I sat for a long while, till the owls hailed each other again and the coyotes. I felt a chill on my teeth as I grinned and spoke: "To hell with the humans." Something in me didn't want to say that, but I said it anyhow, Tim's loud machine shut down, the rackety hot rod gone. To hell with every bumbling woman and man. The land has its claims, and so do the beasts and birds, the reptiles and bugs. And the quiet that is never a quiet: chitter of rodents; bittern's thump; coyotes' correspondence; acorns and pinecones dropping to earth in little papery crashes.
Now, though, from the tent there came the harsh clap of a cough. I had been thinking there was nothing on earth more important than what I could gather with my senses on the Lookout. The hell with the humans, I had said, and then 10 yards away the sound of Tim's lungs had cut through the wildsong that held me.

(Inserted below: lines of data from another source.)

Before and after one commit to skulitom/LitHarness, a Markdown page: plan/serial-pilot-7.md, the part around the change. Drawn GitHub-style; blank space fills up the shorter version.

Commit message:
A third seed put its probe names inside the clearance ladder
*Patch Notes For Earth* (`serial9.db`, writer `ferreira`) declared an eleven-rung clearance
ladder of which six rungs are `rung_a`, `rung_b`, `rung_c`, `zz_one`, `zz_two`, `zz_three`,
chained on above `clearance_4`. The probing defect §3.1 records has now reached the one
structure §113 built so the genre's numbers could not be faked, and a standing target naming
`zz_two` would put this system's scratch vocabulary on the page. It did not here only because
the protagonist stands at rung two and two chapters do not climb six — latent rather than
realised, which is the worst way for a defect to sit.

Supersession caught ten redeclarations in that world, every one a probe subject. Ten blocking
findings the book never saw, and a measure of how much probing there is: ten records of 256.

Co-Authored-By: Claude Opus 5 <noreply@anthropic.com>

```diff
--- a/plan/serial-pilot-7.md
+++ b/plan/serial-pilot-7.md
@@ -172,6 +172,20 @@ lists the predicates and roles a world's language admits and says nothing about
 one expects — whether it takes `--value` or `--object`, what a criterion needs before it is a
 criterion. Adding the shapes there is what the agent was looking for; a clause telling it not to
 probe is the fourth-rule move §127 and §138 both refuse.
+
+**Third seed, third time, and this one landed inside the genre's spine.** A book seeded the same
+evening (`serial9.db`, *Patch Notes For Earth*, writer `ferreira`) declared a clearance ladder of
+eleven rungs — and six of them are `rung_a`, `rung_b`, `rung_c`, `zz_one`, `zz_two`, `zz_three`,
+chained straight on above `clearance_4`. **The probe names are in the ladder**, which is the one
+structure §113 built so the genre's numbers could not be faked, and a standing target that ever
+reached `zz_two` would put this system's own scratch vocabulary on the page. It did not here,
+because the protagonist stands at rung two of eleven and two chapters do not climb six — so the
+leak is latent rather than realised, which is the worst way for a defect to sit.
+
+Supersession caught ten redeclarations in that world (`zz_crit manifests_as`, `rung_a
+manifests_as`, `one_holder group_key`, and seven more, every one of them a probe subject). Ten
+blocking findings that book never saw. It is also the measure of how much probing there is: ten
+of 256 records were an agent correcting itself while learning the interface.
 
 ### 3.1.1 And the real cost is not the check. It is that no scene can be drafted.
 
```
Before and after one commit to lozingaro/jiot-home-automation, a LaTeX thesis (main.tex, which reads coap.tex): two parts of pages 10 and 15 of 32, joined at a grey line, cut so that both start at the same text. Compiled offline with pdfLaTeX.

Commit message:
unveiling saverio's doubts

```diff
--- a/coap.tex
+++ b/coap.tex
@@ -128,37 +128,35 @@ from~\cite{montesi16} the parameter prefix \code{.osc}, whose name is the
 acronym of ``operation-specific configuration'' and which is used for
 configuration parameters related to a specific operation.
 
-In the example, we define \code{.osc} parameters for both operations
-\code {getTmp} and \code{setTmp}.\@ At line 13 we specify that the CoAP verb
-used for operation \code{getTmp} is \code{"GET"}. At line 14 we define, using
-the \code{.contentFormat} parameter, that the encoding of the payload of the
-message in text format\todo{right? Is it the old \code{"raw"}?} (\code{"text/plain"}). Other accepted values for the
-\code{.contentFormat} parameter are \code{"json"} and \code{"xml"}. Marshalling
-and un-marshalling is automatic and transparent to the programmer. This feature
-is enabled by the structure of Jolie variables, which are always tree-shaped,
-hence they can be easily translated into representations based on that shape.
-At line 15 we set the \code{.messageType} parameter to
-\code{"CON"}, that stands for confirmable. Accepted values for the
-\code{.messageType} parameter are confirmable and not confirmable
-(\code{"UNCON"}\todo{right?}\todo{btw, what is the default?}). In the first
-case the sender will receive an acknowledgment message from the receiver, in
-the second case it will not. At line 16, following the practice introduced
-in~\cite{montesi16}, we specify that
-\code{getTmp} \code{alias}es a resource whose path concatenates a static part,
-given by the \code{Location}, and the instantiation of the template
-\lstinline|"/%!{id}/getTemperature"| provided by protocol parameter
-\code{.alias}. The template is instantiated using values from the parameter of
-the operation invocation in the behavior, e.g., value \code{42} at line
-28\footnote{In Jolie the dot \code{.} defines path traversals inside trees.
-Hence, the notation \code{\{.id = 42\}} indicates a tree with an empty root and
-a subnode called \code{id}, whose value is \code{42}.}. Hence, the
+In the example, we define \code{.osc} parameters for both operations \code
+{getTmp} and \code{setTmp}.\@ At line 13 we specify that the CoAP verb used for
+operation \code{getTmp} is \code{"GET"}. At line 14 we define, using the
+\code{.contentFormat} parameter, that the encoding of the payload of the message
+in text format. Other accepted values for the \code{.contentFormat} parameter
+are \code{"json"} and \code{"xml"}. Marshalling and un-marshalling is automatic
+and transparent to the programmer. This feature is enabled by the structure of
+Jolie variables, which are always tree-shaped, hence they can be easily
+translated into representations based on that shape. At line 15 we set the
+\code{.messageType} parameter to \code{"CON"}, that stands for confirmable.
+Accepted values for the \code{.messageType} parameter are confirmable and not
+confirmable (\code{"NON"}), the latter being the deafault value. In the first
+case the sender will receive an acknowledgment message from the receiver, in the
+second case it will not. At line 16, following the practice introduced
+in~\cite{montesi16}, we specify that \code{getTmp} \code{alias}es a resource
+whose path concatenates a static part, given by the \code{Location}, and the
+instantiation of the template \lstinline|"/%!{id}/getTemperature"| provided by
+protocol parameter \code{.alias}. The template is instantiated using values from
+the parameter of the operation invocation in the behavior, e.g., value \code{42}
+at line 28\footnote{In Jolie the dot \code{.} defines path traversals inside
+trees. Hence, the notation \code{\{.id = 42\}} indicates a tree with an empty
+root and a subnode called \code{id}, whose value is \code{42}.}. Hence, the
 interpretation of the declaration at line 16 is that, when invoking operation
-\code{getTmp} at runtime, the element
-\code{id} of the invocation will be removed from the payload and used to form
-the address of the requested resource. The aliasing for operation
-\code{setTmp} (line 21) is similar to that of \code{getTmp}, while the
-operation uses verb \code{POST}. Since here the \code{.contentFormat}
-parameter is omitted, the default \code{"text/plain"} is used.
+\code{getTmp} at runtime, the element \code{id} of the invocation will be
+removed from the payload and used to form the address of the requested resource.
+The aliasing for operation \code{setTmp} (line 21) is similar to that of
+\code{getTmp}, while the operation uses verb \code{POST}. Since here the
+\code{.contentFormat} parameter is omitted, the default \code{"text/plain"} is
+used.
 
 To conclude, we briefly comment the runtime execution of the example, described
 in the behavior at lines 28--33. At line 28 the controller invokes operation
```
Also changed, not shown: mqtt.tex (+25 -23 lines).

The fog touched my soles now; firelight came through it, and moonlight, bathing my boots and the woods and the granite in phosphorescence. I had looked out on a valley and listened to precious sounds and decided: There's nothing as important as this.
But, of course, there was, there is.